NONPROFIT: Link Associates
Organization celebrates donors who helped it acquire new headquarters building
Let in the light.
Those words could become a common theme for Linda Dunshee, her staff and the clients whom they help navigate a challenging day-to-day existence.
The light, literally, is from the sunshine that streams through Link Associates’ new headquarters at 1452 29th St. in West Des Moines.
Link is a 56-year-old nonprofit organization that helps people with varying degrees of mental disabilities to acquire the skills necessary to hold a job, plan a vacation and live a life with as few limitations as possible.
For several years, those skills were acquired in a converted warehouse on Northeast 14th Street, a building that served Link’s purposes until the costs to make needed repairs to its roof, heating and cooling system, plumbing and lighting were estimated at $8.8 million.
The building didn’t yield much sunshine.
In 2009, the organization, through its foundation, launched a campaign to raise the funds necessary to acquire a building where it could locate its administrative offices and have enough space – and light, with windows surrounding the buidling – for the roughly 150 people who use its on-site services every day. Link serves about 1,200 people through its various programs.

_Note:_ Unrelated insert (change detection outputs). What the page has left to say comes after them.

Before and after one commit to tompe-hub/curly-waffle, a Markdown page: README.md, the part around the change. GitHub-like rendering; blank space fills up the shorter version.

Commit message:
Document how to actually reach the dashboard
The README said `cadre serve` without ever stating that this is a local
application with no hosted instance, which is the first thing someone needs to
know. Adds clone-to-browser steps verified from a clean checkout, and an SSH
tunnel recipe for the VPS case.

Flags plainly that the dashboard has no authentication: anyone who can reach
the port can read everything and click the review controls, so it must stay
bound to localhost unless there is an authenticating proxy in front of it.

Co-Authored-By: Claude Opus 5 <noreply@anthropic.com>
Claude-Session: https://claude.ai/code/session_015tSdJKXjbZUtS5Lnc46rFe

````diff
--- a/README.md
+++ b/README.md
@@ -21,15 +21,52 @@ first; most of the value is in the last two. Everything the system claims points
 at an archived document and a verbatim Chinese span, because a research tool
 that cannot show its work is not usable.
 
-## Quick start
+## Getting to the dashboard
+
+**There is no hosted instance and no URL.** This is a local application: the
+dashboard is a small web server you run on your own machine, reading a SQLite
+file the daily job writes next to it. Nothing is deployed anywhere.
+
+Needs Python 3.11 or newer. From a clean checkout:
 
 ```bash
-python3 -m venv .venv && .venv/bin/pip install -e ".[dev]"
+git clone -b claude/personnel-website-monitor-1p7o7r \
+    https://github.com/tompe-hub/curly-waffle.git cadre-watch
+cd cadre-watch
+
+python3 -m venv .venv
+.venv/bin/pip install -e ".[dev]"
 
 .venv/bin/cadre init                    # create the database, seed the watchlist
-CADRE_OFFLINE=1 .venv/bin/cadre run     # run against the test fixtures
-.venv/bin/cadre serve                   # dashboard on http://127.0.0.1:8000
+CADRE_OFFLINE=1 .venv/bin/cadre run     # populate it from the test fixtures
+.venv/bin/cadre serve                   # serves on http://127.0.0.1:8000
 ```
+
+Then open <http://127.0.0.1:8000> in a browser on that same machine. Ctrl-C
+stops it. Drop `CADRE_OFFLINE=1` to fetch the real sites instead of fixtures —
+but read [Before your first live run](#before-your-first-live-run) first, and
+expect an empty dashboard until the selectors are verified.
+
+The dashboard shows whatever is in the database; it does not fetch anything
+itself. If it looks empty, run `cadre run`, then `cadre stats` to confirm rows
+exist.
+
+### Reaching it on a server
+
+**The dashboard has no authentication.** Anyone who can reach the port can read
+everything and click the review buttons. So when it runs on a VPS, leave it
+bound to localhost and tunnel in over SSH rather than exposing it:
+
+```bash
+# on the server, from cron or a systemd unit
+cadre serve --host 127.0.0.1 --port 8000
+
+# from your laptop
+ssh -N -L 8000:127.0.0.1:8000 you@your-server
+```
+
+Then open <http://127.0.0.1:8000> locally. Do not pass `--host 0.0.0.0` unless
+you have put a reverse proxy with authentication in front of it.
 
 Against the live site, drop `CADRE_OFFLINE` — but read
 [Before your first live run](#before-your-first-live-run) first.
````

The Weitz Co.’s Mike Tousley led the campaign, which raised about $2.4 million, some of it collected in pennies by clients, or consumers as they are called at Link. In October 2011, Link bought its new, 57,000-square-foot headquarters building for $1.9 million and spent $1.6 million on renovations, said Linda Dunshee, the nonprofit’s executive director.
On May 8, the organization held an event to celebrate campaign donors, which included a raft of prominent Greater Des Moines business people. One wall is covered with quotations from donors.
It is a relief to be “located in an environment that is not industrial,” Dunshee said.
The building provides consumers “more space, more dignity, more privacy,” she said.
Link also has five large rooms that are available for other nonprofits, rooms that could be used for strategic planning or a board retreat, Dunshee said.
“We want to be able to help others who engage in fund raising,” she said.